▶ [Your objective]: Pull every line containing the word "opacity" out of the material below.

▶ [Supplied data]:
-- Opening Marker --

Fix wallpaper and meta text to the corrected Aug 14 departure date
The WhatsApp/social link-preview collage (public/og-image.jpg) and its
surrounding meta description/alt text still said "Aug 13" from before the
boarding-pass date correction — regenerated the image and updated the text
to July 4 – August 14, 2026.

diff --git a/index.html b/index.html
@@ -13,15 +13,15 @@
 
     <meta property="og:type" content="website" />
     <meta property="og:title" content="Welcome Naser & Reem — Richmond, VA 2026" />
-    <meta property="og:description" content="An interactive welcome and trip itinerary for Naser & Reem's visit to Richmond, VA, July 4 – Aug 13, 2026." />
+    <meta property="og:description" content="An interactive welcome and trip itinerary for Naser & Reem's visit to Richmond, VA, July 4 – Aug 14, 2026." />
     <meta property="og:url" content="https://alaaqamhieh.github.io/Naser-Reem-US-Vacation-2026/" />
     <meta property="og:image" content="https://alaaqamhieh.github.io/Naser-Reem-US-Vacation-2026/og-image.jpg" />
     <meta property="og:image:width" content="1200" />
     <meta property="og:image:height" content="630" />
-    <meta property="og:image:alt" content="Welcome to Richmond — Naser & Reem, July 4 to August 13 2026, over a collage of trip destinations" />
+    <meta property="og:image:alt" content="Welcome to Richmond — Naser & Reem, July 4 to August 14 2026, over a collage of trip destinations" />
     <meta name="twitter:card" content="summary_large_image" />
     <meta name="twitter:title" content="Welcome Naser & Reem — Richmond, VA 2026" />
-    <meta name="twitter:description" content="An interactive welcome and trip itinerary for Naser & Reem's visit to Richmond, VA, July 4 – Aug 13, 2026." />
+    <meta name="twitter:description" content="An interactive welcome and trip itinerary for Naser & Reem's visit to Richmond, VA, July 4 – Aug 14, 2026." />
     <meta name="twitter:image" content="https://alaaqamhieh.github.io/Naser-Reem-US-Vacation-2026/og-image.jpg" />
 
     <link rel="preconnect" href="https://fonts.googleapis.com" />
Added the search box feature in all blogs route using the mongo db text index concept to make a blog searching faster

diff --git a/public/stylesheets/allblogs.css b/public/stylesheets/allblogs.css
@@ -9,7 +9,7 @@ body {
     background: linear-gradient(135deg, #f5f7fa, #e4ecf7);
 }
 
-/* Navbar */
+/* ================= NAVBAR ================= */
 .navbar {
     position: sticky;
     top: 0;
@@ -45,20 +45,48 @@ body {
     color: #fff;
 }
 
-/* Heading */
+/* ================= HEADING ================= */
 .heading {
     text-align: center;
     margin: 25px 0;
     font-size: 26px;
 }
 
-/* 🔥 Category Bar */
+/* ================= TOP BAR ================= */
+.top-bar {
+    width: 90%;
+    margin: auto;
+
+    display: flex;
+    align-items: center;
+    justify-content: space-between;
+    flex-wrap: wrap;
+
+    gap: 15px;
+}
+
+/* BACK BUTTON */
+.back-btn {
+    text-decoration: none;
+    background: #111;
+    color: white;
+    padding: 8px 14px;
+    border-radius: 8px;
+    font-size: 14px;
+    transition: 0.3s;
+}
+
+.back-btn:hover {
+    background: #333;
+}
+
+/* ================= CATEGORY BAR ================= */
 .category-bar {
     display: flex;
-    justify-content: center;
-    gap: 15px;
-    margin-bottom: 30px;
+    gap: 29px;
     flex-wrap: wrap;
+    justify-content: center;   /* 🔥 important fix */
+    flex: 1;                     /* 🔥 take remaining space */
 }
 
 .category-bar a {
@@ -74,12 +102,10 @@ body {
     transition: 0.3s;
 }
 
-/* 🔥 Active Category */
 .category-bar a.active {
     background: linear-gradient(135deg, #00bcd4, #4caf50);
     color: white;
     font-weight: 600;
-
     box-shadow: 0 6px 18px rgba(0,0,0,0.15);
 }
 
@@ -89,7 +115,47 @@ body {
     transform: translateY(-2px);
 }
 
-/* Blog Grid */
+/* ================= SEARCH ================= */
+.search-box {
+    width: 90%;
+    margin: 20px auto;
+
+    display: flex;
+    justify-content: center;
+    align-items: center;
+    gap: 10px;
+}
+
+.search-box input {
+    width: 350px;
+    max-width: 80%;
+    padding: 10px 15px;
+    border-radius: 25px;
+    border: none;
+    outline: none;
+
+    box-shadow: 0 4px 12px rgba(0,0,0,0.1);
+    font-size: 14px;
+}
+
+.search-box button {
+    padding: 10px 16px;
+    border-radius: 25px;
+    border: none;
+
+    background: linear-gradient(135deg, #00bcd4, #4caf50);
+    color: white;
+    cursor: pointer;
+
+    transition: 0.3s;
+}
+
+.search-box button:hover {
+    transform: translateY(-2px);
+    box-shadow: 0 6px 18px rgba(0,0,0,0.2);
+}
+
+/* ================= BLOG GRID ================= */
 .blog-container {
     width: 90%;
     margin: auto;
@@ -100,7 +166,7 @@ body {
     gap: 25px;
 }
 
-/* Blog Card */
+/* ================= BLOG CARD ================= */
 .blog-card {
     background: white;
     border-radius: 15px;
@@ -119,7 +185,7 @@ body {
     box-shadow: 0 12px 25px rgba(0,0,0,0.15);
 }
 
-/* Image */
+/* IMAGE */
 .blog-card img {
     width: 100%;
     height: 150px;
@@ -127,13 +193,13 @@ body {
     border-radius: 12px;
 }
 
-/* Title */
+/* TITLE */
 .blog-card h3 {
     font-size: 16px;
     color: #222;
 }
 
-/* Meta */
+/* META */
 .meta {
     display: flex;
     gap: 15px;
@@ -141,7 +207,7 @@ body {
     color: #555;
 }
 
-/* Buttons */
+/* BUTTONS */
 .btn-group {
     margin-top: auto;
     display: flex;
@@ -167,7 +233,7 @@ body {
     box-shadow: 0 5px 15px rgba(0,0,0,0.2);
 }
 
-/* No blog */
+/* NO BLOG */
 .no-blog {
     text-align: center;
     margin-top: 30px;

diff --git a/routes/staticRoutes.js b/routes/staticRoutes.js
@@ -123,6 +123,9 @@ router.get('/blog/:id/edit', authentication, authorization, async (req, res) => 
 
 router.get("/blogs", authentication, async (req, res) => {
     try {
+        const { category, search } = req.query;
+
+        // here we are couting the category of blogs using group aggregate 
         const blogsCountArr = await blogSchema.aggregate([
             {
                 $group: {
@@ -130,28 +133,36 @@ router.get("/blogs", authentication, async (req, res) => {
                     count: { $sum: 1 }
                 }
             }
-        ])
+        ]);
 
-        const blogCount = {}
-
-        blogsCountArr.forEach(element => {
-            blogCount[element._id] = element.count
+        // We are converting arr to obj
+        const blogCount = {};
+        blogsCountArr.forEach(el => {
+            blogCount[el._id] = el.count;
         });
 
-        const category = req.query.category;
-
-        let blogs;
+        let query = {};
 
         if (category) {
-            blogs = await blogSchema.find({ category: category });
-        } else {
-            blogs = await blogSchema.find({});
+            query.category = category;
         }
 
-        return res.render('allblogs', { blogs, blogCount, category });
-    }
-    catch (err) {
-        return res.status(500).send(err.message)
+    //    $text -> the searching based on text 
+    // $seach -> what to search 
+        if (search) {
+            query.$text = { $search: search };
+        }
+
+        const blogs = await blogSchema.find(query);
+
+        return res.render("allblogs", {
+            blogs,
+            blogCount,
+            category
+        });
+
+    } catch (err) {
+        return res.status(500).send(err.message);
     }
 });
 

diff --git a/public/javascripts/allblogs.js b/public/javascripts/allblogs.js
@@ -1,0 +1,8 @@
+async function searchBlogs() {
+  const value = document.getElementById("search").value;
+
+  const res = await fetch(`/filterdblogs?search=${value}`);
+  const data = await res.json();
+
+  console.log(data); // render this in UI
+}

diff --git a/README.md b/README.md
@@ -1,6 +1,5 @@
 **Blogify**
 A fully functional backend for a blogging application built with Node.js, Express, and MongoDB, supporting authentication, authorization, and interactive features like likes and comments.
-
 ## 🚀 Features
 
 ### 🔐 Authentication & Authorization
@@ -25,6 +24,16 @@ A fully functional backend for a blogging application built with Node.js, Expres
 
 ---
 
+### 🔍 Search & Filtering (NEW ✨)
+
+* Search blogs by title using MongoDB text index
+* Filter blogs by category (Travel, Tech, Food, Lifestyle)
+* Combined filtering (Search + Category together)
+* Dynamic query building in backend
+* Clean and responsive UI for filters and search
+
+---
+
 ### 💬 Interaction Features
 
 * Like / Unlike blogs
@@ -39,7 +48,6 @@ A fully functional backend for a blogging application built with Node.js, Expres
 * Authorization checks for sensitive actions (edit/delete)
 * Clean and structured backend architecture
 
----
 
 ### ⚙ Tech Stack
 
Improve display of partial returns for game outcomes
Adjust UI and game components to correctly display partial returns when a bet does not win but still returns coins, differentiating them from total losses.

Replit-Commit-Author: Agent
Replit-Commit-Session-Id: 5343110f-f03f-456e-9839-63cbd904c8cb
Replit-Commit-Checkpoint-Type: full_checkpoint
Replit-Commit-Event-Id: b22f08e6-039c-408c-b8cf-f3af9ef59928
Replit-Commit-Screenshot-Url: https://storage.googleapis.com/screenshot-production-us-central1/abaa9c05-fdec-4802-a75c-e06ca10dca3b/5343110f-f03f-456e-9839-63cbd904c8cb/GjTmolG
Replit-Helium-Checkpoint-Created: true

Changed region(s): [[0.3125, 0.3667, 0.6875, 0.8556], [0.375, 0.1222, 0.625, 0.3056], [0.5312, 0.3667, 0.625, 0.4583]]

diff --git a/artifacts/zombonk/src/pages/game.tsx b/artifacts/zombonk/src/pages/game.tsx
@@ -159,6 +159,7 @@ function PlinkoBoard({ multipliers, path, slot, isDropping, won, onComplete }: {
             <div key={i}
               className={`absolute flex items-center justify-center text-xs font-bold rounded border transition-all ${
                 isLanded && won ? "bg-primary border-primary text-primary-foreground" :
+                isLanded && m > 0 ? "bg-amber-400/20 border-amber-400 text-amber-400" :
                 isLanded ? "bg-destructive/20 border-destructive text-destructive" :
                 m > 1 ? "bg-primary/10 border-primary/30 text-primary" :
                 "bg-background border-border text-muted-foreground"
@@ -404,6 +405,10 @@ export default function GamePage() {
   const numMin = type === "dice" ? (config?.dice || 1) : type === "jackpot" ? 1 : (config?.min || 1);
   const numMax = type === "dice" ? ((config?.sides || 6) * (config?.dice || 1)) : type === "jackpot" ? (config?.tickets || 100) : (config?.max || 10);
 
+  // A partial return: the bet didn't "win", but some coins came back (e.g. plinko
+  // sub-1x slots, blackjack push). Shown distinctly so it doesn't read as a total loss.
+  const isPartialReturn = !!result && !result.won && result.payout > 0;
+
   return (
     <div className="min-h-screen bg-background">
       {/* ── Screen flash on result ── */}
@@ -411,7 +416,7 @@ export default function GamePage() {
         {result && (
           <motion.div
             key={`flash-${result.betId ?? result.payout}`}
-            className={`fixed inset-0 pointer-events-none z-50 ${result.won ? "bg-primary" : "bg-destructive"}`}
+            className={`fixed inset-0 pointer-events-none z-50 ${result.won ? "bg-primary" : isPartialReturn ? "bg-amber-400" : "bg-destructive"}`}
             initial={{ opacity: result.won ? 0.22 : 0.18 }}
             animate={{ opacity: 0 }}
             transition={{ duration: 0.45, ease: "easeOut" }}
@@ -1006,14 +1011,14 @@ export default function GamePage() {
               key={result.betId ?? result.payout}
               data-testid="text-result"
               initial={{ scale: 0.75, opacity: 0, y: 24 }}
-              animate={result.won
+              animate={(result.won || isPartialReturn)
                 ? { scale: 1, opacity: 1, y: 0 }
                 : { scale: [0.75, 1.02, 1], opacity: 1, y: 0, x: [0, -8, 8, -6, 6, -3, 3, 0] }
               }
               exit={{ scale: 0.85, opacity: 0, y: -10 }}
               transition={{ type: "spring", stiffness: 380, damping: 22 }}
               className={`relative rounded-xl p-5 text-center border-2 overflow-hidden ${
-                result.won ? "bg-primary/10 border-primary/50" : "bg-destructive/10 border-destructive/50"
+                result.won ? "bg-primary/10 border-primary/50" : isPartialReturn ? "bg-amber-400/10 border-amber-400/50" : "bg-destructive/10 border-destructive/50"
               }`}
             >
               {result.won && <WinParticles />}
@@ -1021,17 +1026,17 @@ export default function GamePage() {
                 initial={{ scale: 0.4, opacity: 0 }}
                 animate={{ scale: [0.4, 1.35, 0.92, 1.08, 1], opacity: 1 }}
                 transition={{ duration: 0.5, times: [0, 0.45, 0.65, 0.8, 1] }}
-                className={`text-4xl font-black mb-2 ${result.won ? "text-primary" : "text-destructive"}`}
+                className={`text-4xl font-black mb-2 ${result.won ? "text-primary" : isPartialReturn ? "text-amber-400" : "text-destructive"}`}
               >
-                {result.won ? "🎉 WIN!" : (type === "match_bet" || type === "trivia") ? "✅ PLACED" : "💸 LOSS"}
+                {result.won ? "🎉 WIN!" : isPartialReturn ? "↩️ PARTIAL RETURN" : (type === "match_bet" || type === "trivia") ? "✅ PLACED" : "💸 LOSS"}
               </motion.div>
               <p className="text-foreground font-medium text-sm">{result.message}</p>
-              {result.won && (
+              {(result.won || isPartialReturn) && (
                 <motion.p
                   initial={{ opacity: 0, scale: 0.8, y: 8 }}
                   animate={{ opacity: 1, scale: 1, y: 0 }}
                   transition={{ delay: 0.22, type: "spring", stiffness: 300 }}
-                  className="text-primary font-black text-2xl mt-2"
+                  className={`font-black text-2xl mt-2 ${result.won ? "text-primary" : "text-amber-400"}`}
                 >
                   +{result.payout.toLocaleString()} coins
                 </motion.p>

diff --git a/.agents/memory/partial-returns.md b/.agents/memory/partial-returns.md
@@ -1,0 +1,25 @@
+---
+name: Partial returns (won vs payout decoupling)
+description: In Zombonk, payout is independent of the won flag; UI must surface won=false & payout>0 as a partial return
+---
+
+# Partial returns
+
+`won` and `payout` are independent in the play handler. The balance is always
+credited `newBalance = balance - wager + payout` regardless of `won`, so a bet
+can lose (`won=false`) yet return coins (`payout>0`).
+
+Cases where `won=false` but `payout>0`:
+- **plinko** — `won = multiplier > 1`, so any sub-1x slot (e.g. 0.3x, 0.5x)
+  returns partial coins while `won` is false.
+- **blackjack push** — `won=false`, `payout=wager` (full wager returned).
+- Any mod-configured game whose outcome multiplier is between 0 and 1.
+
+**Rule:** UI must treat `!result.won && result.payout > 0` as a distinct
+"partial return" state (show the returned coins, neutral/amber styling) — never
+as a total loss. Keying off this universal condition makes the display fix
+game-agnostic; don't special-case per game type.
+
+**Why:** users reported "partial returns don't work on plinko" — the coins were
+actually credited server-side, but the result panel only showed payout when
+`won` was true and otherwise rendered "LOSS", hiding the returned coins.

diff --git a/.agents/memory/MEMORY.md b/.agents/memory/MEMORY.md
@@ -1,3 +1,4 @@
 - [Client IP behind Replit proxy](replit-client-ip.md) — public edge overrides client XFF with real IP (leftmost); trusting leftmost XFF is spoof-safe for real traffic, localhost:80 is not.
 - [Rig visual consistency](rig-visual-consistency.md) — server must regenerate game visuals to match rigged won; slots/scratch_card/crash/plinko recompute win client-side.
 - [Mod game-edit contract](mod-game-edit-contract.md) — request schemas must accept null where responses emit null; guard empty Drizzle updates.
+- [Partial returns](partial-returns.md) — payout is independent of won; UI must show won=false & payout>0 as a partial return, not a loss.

-- Closing Marker --

▶ [Completed task]:
             initial={{ opacity: result.won ? 0.22 : 0.18 }}
             animate={{ opacity: 0 }}
               initial={{ scale: 0.75, opacity: 0, y: 24 }}
                 ? { scale: 1, opacity: 1, y: 0 }
                 : { scale: [0.75, 1.02, 1], opacity: 1, y: 0, x: [0, -8, 8, -6, 6, -3, 3, 0] }
               exit={{ scale: 0.85, opacity: 0, y: -10 }}
                 initial={{ scale: 0.4, opacity: 0 }}
                 animate={{ scale: [0.4, 1.35, 0.92, 1.08, 1], opacity: 1 }}
                   initial={{ opacity: 0, scale: 0.8, y: 8 }}
                   animate={{ opacity: 1, scale: 1, y: 0 }}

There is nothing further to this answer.